(The following opinion piece, by Aaron Freeman and Duff Conacher (Founding Directors of Democracy Watch), was published, in slightly different form, in the Halifax Chronicle-Herald and the Montreal Gazette in July 1997)
"It's as if two boxers get into a ring under the same rules, in the same weight category, with the same gloves and, all of a sudden, a spectator jumps in and starts hitting one of them with hammer."
That was how then-Chief Electoral Officer Jean-Marc Hamel described the effect of massive special interest advertising and advocacy efforts in the 1988 election.
In that election, business groups spent an estimated $13 million advertising in support of the free trade deal, while the deal's opponents spent roughly $1 million. Other expenses incurred in support of the deal included company inserts of free trade promotional material in employees' pay slips and mailings to shareholders, and meetings with employees on company time to lecture them on the benefits of the deal. Given that only one political party favoured the free trade deal, and that the deal was the key issue of the 1988 election, these "third party" efforts were clearly partisan in nature.
Similarly, in the federal election just passed, the National Citizens' Coalition, Campaign Life, and at least two unions ran attack ads against the Liberals worth hundreds of thousands of dollars.

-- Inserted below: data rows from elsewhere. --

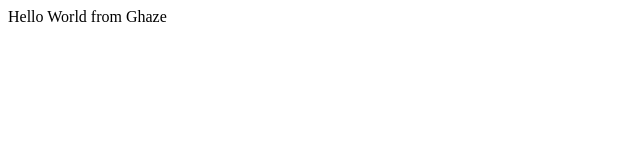
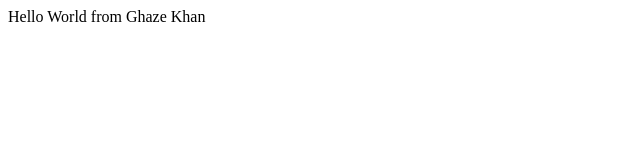
Before and after one commit to Ghaze07/Learingrep, a plain HTML site: page index.html in a window 1280 px wide. Shown: the full height of the page, 0-640 px from the left. Drawn offline with Linux system fonts and the light colour scheme.

Commit message:
Updated index.html
as Ghaze khan

```diff
--- a/index.html
+++ b/index.html
@@ -6,7 +6,7 @@
 </head>
 <body>
      <div>
-         Hello World from Ghaze
+         Hello World from Ghaze Khan
      </div>
 </body>
 </html>
```
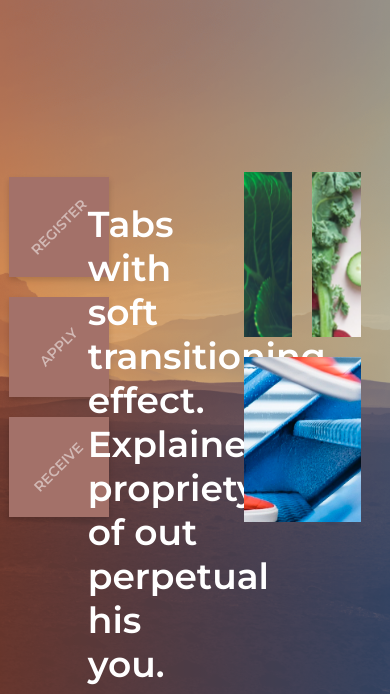
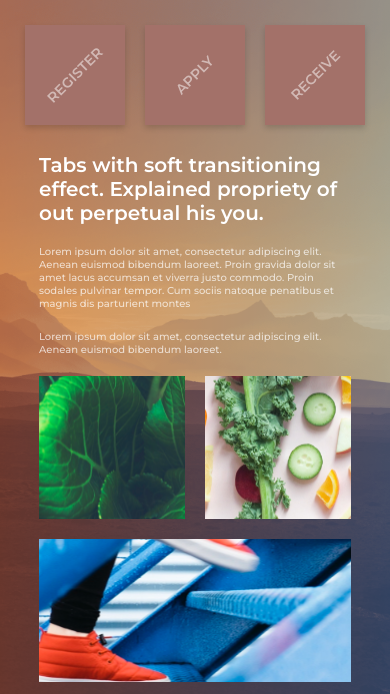
Before and after one commit to vkurilo/Egzaminas, a website: page index.html in a window 390 px wide. Shown: the part 926-1620 px from the top of the page. Drawn offline with nearby package versions, Linux system fonts and the light colour scheme.

Commit message:
features media done

```diff
--- a/scss/section.scss
+++ b/scss/section.scss
@@ -9,6 +9,7 @@
     background-repeat: no-repeat;
     background-size: cover;
     background-position:bottom ;
+    overflow: hidden;
     position: relative;
 
     &::before{
@@ -167,3 +168,56 @@
 
     }
     }
+
+
+
+ @media (max-width: 1200px){
+    .section{
+        .about-tabs{
+            h2{
+                font-size: 25px;
+            }
+        }
+    }
+
+ }
+
+ @media (max-width:768px){
+   .section{
+    flex-direction: column;
+    .tabs{
+        width: 100%;
+        flex-direction: row;
+        gap:60px;
+    }
+    .about-tabs{
+        flex-direction: row;
+
+        width: 80%;
+        padding: 0;
+    }
+    .photos{
+        width: 80%;
+        height: 100%;
+        padding-bottom: 15px;
+    }
+   }
+ }
+
+ @media (max-width:470px){
+    .section{
+
+
+        .tabs{
+            gap:20px;
+        }
+        .about-tabs{
+            h2{
+                font-size: 20px;
+            }
+            p{
+                font-size: 10px;
+            }
+        }
+    }
+ }
```
Also changed, not shown: app/css/style.css.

Last year, a Canadian appeal court struck down a $1,000 limit on third-party spending as a violation of the Charter right to freedom of speech. The limit was first enacted by the Conservative government just before the 1993 election. While the $1,000 limit law was not well-designed, it also does not make sense that large corporations, unions and other special interests now face no spending restrictions during an election campaign. As in the U.S., they can easily outspend political party candidates, who are subject to spending limits, allowing their voice to be heard louder and more often than others.
The court held that massive advertising campaigns do not influence voters' decision-making, but it is simply not believable that these organizations would spend millions of dollars on a tactic that has no effect. The court's ruling ignores the fact that high spending by one side does affect the ability of all sides of a debate to by heard equally.
Moreover, studies do indicate that advertising is a potent tool in influencing voter behaviour. For example, according to a national survey of voters conducted shortly after the 1988 election, advocacy advertising tied with the leaders' debates as the most important factors in deciding on the issue. Thirty-one percent of respondents said advertising affected their vote, with half of the 31 percent saying it had a major impact.
To remedy this undemocratic situation, the Liberals promised in the 1993 Red Book to reform the Elections Act by imposing "tough spending rules to ensure that single-issue and special interest groups cannot distort the democratic electoral system." While the Liberals did appeal (unsuccessfully) the challenge of the $1,000 limit on third party spending, they did not keep their promise to solve the problem by amending the Elections Act.
The problem could be solved by extending the principle of "one person, one vote" to this area of electoral participation. This would result in a restriction on third-party spending based upon the actual popular support for the third party. One person would be allowed to spend a limited amount in their riding and the same amount on a national level. Any organization would be allowed to spend the same amount for each member they have in a riding, and the same amount per member on a national level.
For example, if the limit per person was $100, an organization with 100 members in a particular riding and 1,000 members nation-wide would be allowed to spend $10,000 in that riding, and $100,000 on their national campaign. Spending by parties is currently limited in a similarly reasonable way: candidates in each riding can spend a specific amount (about 50 cents) per constituent in their campaign, and for each riding in which a party has a candidate, it can spend the same amount nationally.
Organizations, corporations and unions would have to demonstrate that their members or shareholders supported the spending of funds in a particular way (e.g. to defeat a particular candidate or party, or to promote a specific stand on an issue), before they could spend any money.
Also, as with political donations, money spent on lobbying and advertising (both during and between elections) is subsidized by taxpayers as corporations can deduct these expenses from their taxes. This loophole should be closed. It's bad enough that corporations already pass on the costs of these ad campaigns to consumers through higher prices for products and services.
In addition, corporations should have to disclose their advertising expenses for advocating a particular political view to Elections Canada and the public.
If political parties and riding associations were required to disclose similar expenses in between elections, it would maintain consistency throughout the system, helping to negate Charter challenges to these requirements.
Countries like Canada, which call themselves democracies, should have a political system which ensure equality of access and influence for every person. A good place to start is to ensure that the principle of one person, one vote is upheld throughout the political system, including in the area of third-party spending.